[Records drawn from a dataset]
Start of Block

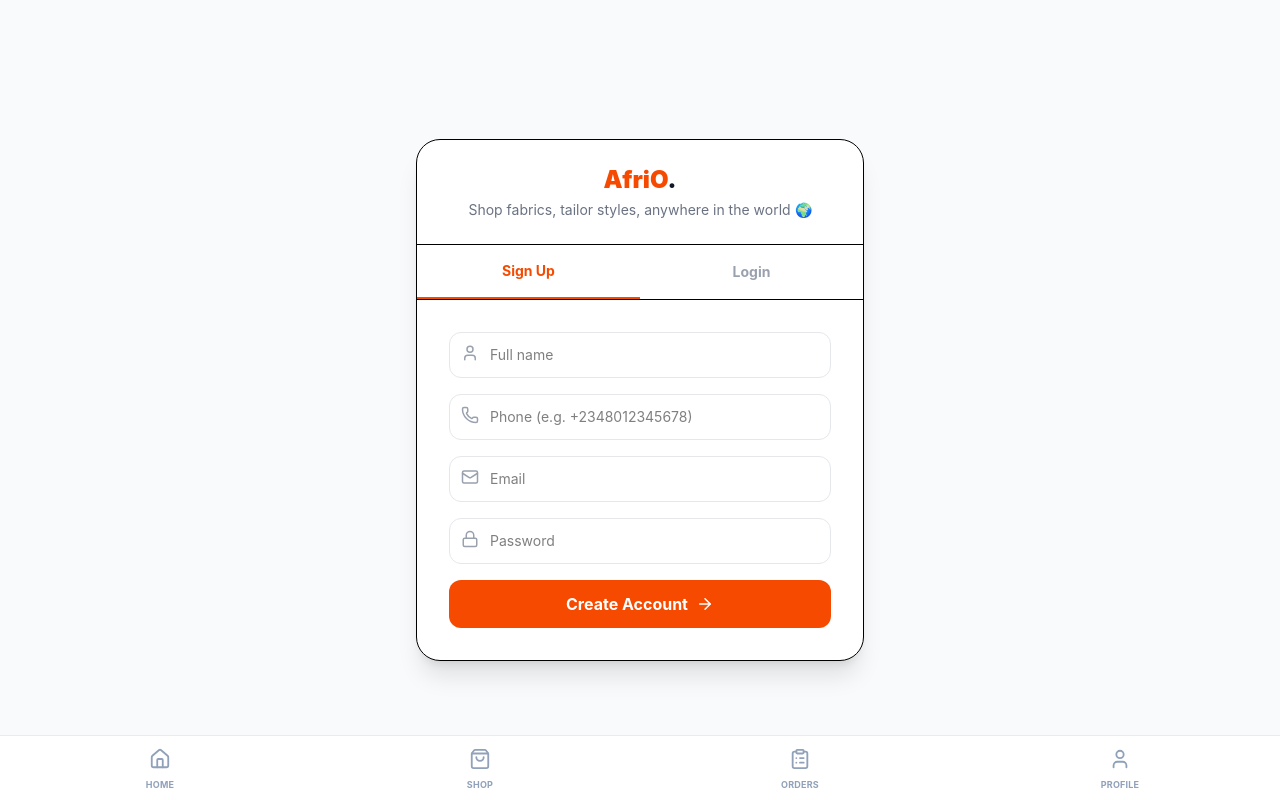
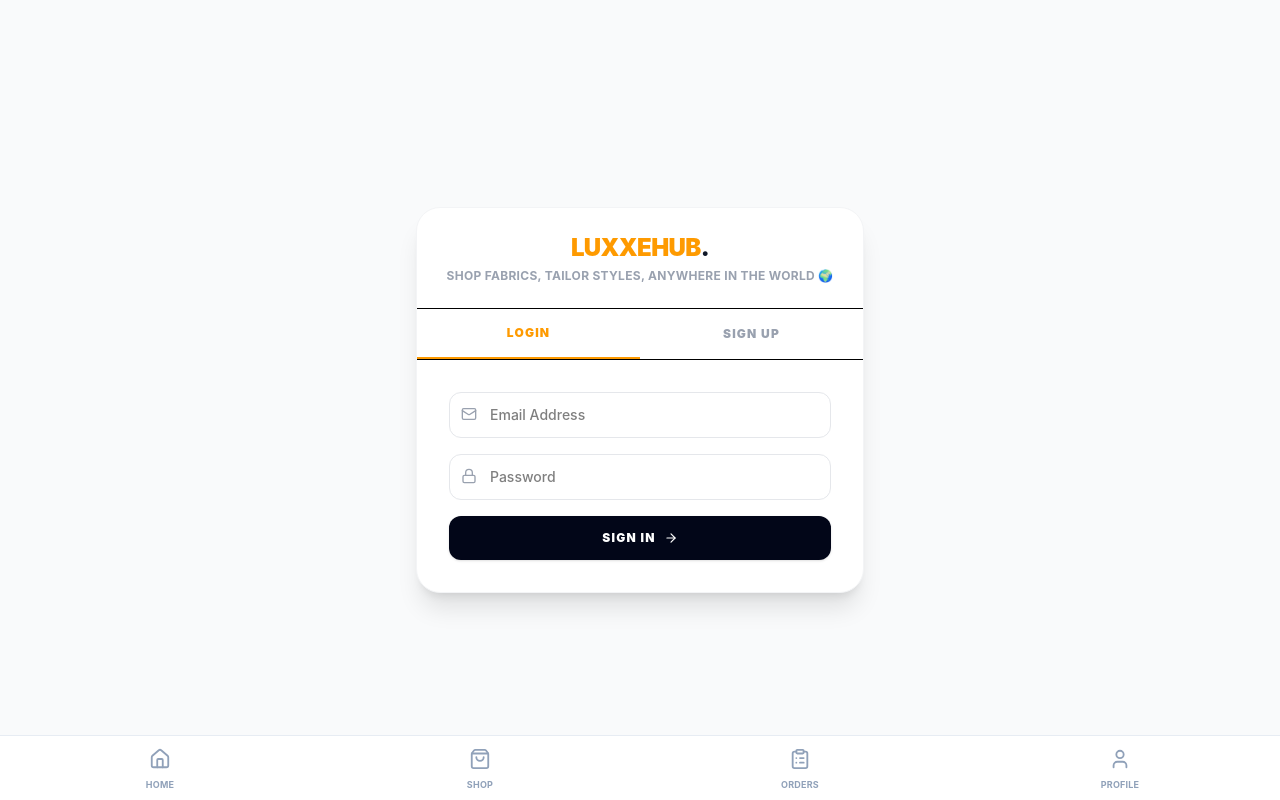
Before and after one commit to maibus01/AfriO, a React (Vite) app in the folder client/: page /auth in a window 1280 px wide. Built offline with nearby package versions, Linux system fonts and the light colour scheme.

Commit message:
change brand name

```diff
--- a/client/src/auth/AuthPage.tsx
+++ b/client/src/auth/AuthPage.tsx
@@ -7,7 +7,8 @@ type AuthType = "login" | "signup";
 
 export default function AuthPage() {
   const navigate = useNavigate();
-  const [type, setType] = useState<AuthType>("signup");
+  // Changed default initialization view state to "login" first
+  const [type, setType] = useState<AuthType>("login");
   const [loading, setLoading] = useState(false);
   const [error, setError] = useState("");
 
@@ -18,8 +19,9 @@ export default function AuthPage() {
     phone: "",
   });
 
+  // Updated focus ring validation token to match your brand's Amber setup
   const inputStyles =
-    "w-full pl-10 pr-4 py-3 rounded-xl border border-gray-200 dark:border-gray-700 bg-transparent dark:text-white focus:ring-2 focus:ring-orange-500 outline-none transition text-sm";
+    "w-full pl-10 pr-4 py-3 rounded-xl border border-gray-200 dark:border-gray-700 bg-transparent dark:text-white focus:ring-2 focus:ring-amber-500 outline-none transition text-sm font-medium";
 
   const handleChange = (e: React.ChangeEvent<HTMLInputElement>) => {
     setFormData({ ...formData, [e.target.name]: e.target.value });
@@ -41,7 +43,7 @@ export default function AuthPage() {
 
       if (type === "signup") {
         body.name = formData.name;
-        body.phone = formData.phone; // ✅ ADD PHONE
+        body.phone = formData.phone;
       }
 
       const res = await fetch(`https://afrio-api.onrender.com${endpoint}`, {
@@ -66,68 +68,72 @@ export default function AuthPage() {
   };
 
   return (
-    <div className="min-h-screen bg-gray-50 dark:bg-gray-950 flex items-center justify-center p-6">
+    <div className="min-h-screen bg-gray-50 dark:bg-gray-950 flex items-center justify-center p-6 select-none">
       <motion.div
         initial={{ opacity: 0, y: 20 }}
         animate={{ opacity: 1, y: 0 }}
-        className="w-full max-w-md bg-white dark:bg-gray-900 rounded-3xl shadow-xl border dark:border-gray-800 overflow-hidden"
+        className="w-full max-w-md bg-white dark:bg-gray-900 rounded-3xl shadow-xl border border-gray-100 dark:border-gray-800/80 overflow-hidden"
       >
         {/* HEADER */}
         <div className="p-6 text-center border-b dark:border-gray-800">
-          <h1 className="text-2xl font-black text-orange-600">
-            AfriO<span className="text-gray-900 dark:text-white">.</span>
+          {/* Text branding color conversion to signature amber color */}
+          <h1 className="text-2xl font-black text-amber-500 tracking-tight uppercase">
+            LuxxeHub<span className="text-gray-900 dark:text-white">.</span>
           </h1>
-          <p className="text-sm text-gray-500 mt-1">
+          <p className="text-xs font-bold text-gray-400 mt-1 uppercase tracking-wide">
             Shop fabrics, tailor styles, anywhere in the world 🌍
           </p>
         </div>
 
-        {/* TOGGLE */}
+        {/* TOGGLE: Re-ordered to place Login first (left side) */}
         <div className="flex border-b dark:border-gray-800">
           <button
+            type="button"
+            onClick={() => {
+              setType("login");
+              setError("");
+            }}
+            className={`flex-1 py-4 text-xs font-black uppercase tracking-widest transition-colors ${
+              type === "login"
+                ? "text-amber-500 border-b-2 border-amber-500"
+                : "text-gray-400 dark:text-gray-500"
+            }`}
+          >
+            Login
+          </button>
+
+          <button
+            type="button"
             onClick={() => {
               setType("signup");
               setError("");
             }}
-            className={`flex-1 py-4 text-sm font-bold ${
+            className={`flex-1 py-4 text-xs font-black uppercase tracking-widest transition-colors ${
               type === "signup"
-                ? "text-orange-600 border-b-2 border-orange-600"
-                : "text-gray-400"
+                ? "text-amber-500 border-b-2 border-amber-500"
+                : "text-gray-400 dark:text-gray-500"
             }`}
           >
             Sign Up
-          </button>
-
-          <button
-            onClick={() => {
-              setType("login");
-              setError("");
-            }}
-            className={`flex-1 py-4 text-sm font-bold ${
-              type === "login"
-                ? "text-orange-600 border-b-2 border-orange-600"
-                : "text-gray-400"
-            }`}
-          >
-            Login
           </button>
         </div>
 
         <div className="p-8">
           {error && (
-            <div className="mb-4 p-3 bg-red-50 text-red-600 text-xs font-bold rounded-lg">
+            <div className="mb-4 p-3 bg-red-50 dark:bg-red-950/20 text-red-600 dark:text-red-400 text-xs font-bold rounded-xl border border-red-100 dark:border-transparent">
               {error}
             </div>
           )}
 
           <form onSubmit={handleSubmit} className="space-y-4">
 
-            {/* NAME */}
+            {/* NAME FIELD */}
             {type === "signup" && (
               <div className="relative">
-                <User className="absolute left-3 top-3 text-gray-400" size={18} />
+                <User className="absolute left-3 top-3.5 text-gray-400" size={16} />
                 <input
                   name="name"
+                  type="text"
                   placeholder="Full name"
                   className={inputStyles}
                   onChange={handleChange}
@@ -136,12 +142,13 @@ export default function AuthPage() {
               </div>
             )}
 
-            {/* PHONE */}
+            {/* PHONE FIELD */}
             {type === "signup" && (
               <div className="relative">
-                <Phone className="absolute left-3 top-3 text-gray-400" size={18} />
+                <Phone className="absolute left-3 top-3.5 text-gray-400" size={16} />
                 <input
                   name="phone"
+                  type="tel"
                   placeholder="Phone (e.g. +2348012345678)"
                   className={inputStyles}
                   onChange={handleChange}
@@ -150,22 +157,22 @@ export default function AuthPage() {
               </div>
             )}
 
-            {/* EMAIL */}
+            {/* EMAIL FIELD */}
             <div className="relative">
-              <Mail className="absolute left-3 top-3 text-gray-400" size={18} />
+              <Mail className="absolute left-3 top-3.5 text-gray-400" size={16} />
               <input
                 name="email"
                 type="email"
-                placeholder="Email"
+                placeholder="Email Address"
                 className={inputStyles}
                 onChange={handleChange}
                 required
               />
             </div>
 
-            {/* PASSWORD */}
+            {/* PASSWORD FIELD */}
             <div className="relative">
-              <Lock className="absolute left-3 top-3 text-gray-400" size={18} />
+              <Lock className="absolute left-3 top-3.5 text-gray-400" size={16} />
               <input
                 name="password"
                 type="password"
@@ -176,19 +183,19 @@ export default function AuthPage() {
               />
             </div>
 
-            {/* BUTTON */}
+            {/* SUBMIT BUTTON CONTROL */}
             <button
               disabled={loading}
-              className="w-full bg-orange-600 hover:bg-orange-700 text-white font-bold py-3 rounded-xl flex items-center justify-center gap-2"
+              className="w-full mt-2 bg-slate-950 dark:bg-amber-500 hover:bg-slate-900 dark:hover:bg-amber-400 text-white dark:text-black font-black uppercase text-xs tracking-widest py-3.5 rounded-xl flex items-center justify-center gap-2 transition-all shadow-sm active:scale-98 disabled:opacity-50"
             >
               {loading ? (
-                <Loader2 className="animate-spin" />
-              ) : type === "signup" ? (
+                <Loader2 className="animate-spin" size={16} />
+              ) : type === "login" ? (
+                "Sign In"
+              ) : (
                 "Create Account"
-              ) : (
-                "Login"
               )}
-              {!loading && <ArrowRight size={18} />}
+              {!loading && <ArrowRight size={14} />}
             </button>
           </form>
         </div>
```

End of Block

*Problem*:
Give every line of the data above again as it stands; the pictures stay out.

*Result of this task*:
Before and after one commit to maibus01/AfriO, a React (Vite) app in the folder client/: page /auth in a window 1280 px wide. Built offline with nearby package versions, Linux system fonts and the light colour scheme.

Commit message:
change brand name

```diff
--- a/client/src/auth/AuthPage.tsx
+++ b/client/src/auth/AuthPage.tsx
@@ -7,7 +7,8 @@ type AuthType = "login" | "signup";
 
 export default function AuthPage() {
   const navigate = useNavigate();
-  const [type, setType] = useState<AuthType>("signup");
+  // Changed default initialization view state to "login" first
+  const [type, setType] = useState<AuthType>("login");
   const [loading, setLoading] = useState(false);
   const [error, setError] = useState("");
 
@@ -18,8 +19,9 @@ export default function AuthPage() {
     phone: "",
   });
 
+  // Updated focus ring validation token to match your brand's Amber setup
   const inputStyles =
-    "w-full pl-10 pr-4 py-3 rounded-xl border border-gray-200 dark:border-gray-700 bg-transparent dark:text-white focus:ring-2 focus:ring-orange-500 outline-none transition text-sm";
+    "w-full pl-10 pr-4 py-3 rounded-xl border border-gray-200 dark:border-gray-700 bg-transparent dark:text-white focus:ring-2 focus:ring-amber-500 outline-none transition text-sm font-medium";
 
   const handleChange = (e: React.ChangeEvent<HTMLInputElement>) => {
     setFormData({ ...formData, [e.target.name]: e.target.value });
@@ -41,7 +43,7 @@ export default function AuthPage() {
 
       if (type === "signup") {
         body.name = formData.name;
-        body.phone = formData.phone; // ✅ ADD PHONE
+        body.phone = formData.phone;
       }
 
       const res = await fetch(`https://afrio-api.onrender.com${endpoint}`, {
@@ -66,68 +68,72 @@ export default function AuthPage() {
   };
 
   return (
-    <div className="min-h-screen bg-gray-50 dark:bg-gray-950 flex items-center justify-center p-6">
+    <div className="min-h-screen bg-gray-50 dark:bg-gray-950 flex items-center justify-center p-6 select-none">
       <motion.div
         initial={{ opacity: 0, y: 20 }}
         animate={{ opacity: 1, y: 0 }}
-        className="w-full max-w-md bg-white dark:bg-gray-900 rounded-3xl shadow-xl border dark:border-gray-800 overflow-hidden"
+        className="w-full max-w-md bg-white dark:bg-gray-900 rounded-3xl shadow-xl border border-gray-100 dark:border-gray-800/80 overflow-hidden"
       >
         {/* HEADER */}
         <div className="p-6 text-center border-b dark:border-gray-800">
-          <h1 className="text-2xl font-black text-orange-600">
-            AfriO<span className="text-gray-900 dark:text-white">.</span>
+          {/* Text branding color conversion to signature amber color */}
+          <h1 className="text-2xl font-black text-amber-500 tracking-tight uppercase">
+            LuxxeHub<span className="text-gray-900 dark:text-white">.</span>
           </h1>
-          <p className="text-sm text-gray-500 mt-1">
+          <p className="text-xs font-bold text-gray-400 mt-1 uppercase tracking-wide">
             Shop fabrics, tailor styles, anywhere in the world 🌍
           </p>
         </div>
 
-        {/* TOGGLE */}
+        {/* TOGGLE: Re-ordered to place Login first (left side) */}
         <div className="flex border-b dark:border-gray-800">
           <button
+            type="button"
+            onClick={() => {
+              setType("login");
+              setError("");
+            }}
+            className={`flex-1 py-4 text-xs font-black uppercase tracking-widest transition-colors ${
+              type === "login"
+                ? "text-amber-500 border-b-2 border-amber-500"
+                : "text-gray-400 dark:text-gray-500"
+            }`}
+          >
+            Login
+          </button>
+
+          <button
+            type="button"
             onClick={() => {
               setType("signup");
               setError("");
             }}
-            className={`flex-1 py-4 text-sm font-bold ${
+            className={`flex-1 py-4 text-xs font-black uppercase tracking-widest transition-colors ${
               type === "signup"
-                ? "text-orange-600 border-b-2 border-orange-600"
-                : "text-gray-400"
+                ? "text-amber-500 border-b-2 border-amber-500"
+                : "text-gray-400 dark:text-gray-500"
             }`}
           >
             Sign Up
-          </button>
-
-          <button
-            onClick={() => {
-              setType("login");
-              setError("");
-            }}
-            className={`flex-1 py-4 text-sm font-bold ${
-              type === "login"
-                ? "text-orange-600 border-b-2 border-orange-600"
-                : "text-gray-400"
-            }`}
-          >
-            Login
           </button>
         </div>
 
         <div className="p-8">
           {error && (
-            <div className="mb-4 p-3 bg-red-50 text-red-600 text-xs font-bold rounded-lg">
+            <div className="mb-4 p-3 bg-red-50 dark:bg-red-950/20 text-red-600 dark:text-red-400 text-xs font-bold rounded-xl border border-red-100 dark:border-transparent">
               {error}
             </div>
           )}
 
           <form onSubmit={handleSubmit} className="space-y-4">
 
-            {/* NAME */}
+            {/* NAME FIELD */}
             {type === "signup" && (
               <div className="relative">
-                <User className="absolute left-3 top-3 text-gray-400" size={18} />
+                <User className="absolute left-3 top-3.5 text-gray-400" size={16} />
                 <input
                   name="name"
+                  type="text"
                   placeholder="Full name"
                   className={inputStyles}
                   onChange={handleChange}
@@ -136,12 +142,13 @@ export default function AuthPage() {
               </div>
             )}
 
-            {/* PHONE */}
+            {/* PHONE FIELD */}
             {type === "signup" && (
               <div className="relative">
-                <Phone className="absolute left-3 top-3 text-gray-400" size={18} />
+                <Phone className="absolute left-3 top-3.5 text-gray-400" size={16} />
                 <input
                   name="phone"
+                  type="tel"
                   placeholder="Phone (e.g. +2348012345678)"
                   className={inputStyles}
                   onChange={handleChange}
@@ -150,22 +157,22 @@ export default function AuthPage() {
               </div>
             )}
 
-            {/* EMAIL */}
+            {/* EMAIL FIELD */}
             <div className="relative">
-              <Mail className="absolute left-3 top-3 text-gray-400" size={18} />
+              <Mail className="absolute left-3 top-3.5 text-gray-400" size={16} />
               <input
                 name="email"
                 type="email"
-                placeholder="Email"
+                placeholder="Email Address"
                 className={inputStyles}
                 onChange={handleChange}
                 required
               />
             </div>
 
-            {/* PASSWORD */}
+            {/* PASSWORD FIELD */}
             <div className="relative">
-              <Lock className="absolute left-3 top-3 text-gray-400" size={18} />
+              <Lock className="absolute left-3 top-3.5 text-gray-400" size={16} />
               <input
                 name="password"
                 type="password"
@@ -176,19 +183,19 @@ export default function AuthPage() {
               />
             </div>
 
-            {/* BUTTON */}
+            {/* SUBMIT BUTTON CONTROL */}
             <button
               disabled={loading}
-              className="w-full bg-orange-600 hover:bg-orange-700 text-white font-bold py-3 rounded-xl flex items-center justify-center gap-2"
+              className="w-full mt-2 bg-slate-950 dark:bg-amber-500 hover:bg-slate-900 dark:hover:bg-amber-400 text-white dark:text-black font-black uppercase text-xs tracking-widest py-3.5 rounded-xl flex items-center justify-center gap-2 transition-all shadow-sm active:scale-98 disabled:opacity-50"
             >
               {loading ? (
-                <Loader2 className="animate-spin" />
-              ) : type === "signup" ? (
+                <Loader2 className="animate-spin" size={16} />
+              ) : type === "login" ? (
+                "Sign In"
+              ) : (
                 "Create Account"
-              ) : (
-                "Login"
               )}
-              {!loading && <ArrowRight size={18} />}
+              {!loading && <ArrowRight size={14} />}
             </button>
           </form>
         </div>
```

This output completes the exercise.